Even though digital printing has been possible since the late 1980s, there were a number of limiting factors that reduced its mass appeal; heavy cost of printers, very low daily output of the printers, higher comparative cost of inks and low resolution results were all contributing factors to its niche status.
Over the past decade, digital printing has come a long way:
- Output speed of digital printers has increased significantly. Some of the fastest printers are capable of printing over 8,000 m2/hr
- The cost of inks and digital printers has reduced
- Overall cost of printing has reduced from over $25-30/m2 to $2-4/m2
- Digital printers are now able to reproduce extremely high-quality prints
What are the advantages of digital printing
- Ability to print short runs (even single repeats of 1m are possible) – this allows mass customization
- Reduced time-to-market – fewer intermediate steps (e.g. no need to expose a screen)
- High resolution – digital printing allows millions of colours to be reproduced that was never possible with screen printing
- Low cost of sampling since no screen development costs are required
- There are many designs that are only possible using digital printing – these were never possible to print using traditional methods
What are the current limitations of digital printing
Costs are still higher than screen printing – digital printing is approx 3-5x the cost of screen printing. However, this gap is constantly reducing. Most of the ready-for-dyeing (RFD) fabrics are not perfectly prepared for digital printing. Additional steps needs to be taken during the preparation of the fabric such as mercerising and singing, to ensure good quality output.
Digital printing is a phenomenon that is going to change the face of the textile industry over the next decade and will make possible a range of different prints and business models that weren’t possible before.

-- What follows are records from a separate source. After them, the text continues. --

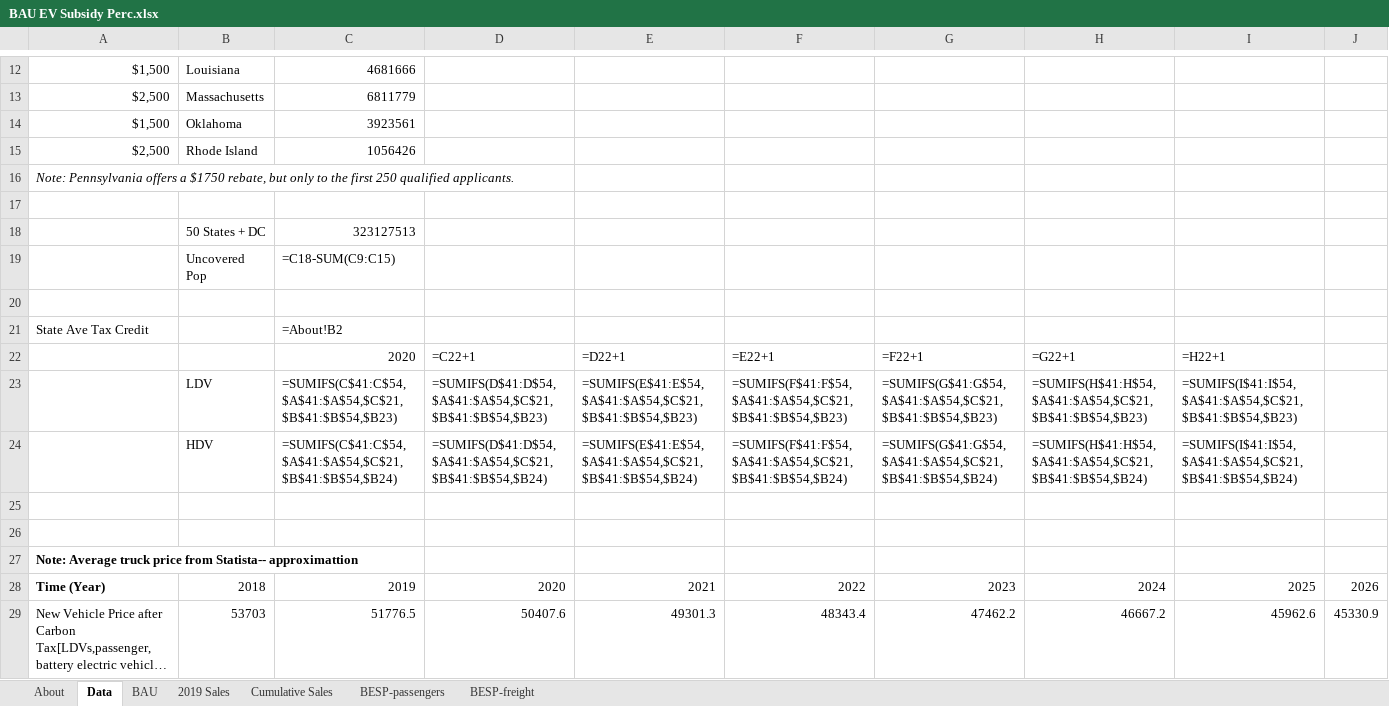
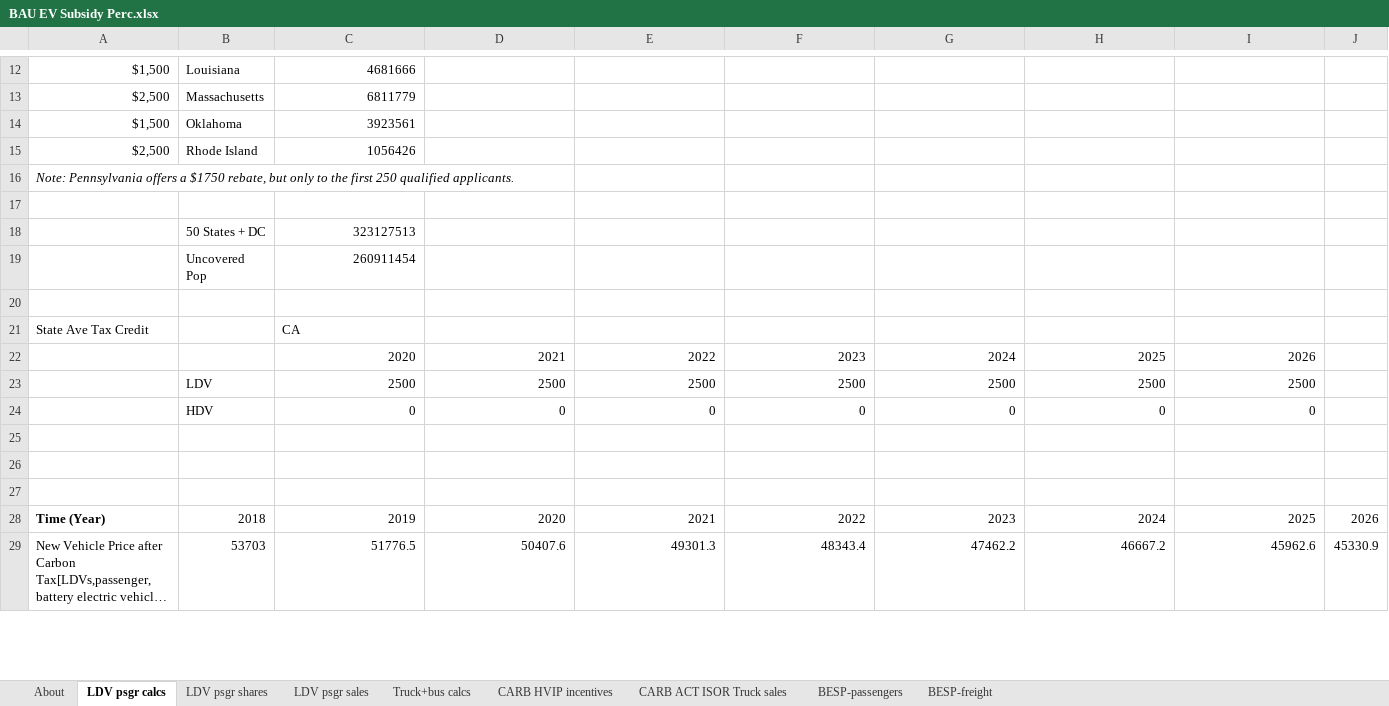
Before and after one commit to EnergyInnovation/eps-california, an Excel workbook: InputData/trans/BESP/BAU EV Subsidy Perc.xlsx, sheet LDV psgr calcs, drawn as a sheet; only a part is shown, gaps mark what is left out; long unchanged cells end in …; values as stored, in another font and other column widths than the file's, no borders; formulas without a stored value are shown as written; removed rows and columns are numbered as before the commit, all else as after; rows hold the shown columns only; the diff covers the shown part only; the diff names each change by its address in the sheet, - before the commit and + after, or states it on an @@ line.

```diff
--- a/InputData/trans/BESP/BAU EV Subsidy Perc.xlsx (sheet LDV psgr calcs)
+++ b/InputData/trans/BESP/BAU EV Subsidy Perc.xlsx (sheet LDV psgr calcs)
-sheet tab: Data
+sheet tab: LDV psgr calcs
-sheet tab: BAU
+sheet tab: LDV psgr shares
-sheet tab: Cumulative Sales
+sheet tab: LDV psgr sales
-sheet tab: 2019 Sales
+sheet tab: Truck+bus calcs
+sheet tab: CARB HVIP incentives
+sheet tab: CARB ACT ISOR Truck sales
-C19: =C18-SUM(C9:C15)
+C19: 260911454
-C21: =About!B2
+C21: CA
-row 22:  |  | 2020 | =C22+1 | =D22+1 | =E22+1 | =F22+1 | =G22+1 | =H22+1
-row 23:  | LDV | =SUMIFS(C$41:C$54,$A$41:$A$54,$C$21,$B$41:$B$54,$B23) | =SUMIFS(D$41:D$54,$A$41:$A$54,$C$21,$B$41:$B$54,$B23) | =SUMIFS(E$41:E$54,$A$41:$A$54,$C$21,$B$41:$B$54,$B23) | =SUMIFS(F$41:F$54,$A$41:$A$54,$C$21,$B$41:$B$54,$B23) | =SUMIFS(G$41:G$54,$A$41:$A$54,$C$21,$B$41:$B$54,$B23) | =SUMIFS(H$41:H$54,$A$41:$A$54,$C$21,$B$41:$B$54,$B23) | =SUMIFS(I$41:I$54,$A$41:$A$54,$C$21,$B$41:$B$54,$B23)
-row 24:  | HDV | =SUMIFS(C$41:C$54,$A$41:$A$54,$C$21,$B$41:$B$54,$B24) | =SUMIFS(D$41:D$54,$A$41:$A$54,$C$21,$B$41:$B$54,$B24) | =SUMIFS(E$41:E$54,$A$41:$A$54,$C$21,$B$41:$B$54,$B24) | =SUMIFS(F$41:F$54,$A$41:$A$54,$C$21,$B$41:$B$54,$B24) | =SUMIFS(G$41:G$54,$A$41:$A$54,$C$21,$B$41:$B$54,$B24) | =SUMIFS(H$41:H$54,$A$41:$A$54,$C$21,$B$41:$B$54,$B24) | =SUMIFS(I$41:I$54,$A$41:$A$54,$C$21,$B$41:$B$54,$B24)
+row 22:  |  | 2020 | 2021 | 2022 | 2023 | 2024 | 2025 | 2026
+row 23:  | LDV | 2500 | 2500 | 2500 | 2500 | 2500 | 2500 | 2500
+row 24:  | HDV | 0 | 0 | 0 | 0 | 0 | 0 | 0
-A27: Note: Average truck price from Statista-- approximattion
+A27: (empty)
```
Also changed, not shown: 2 added rows, 2 removed rows and 73 edited cells elsewhere in this sheet, sheet LDV psgr shares, sheet BESP-passengers, sheet About, sheet BESP-freight, formulas that keep their value, charts or pictures, InputData/trans/BMRESP/BAU Min Req EV Sales Perc.xlsx, InputData/trans/BPoEFUbVT/BAU Perc of Each Fuel Used by Veh Tech.xlsx, 22 other files.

Browse through our collection of textiles with digital printing here: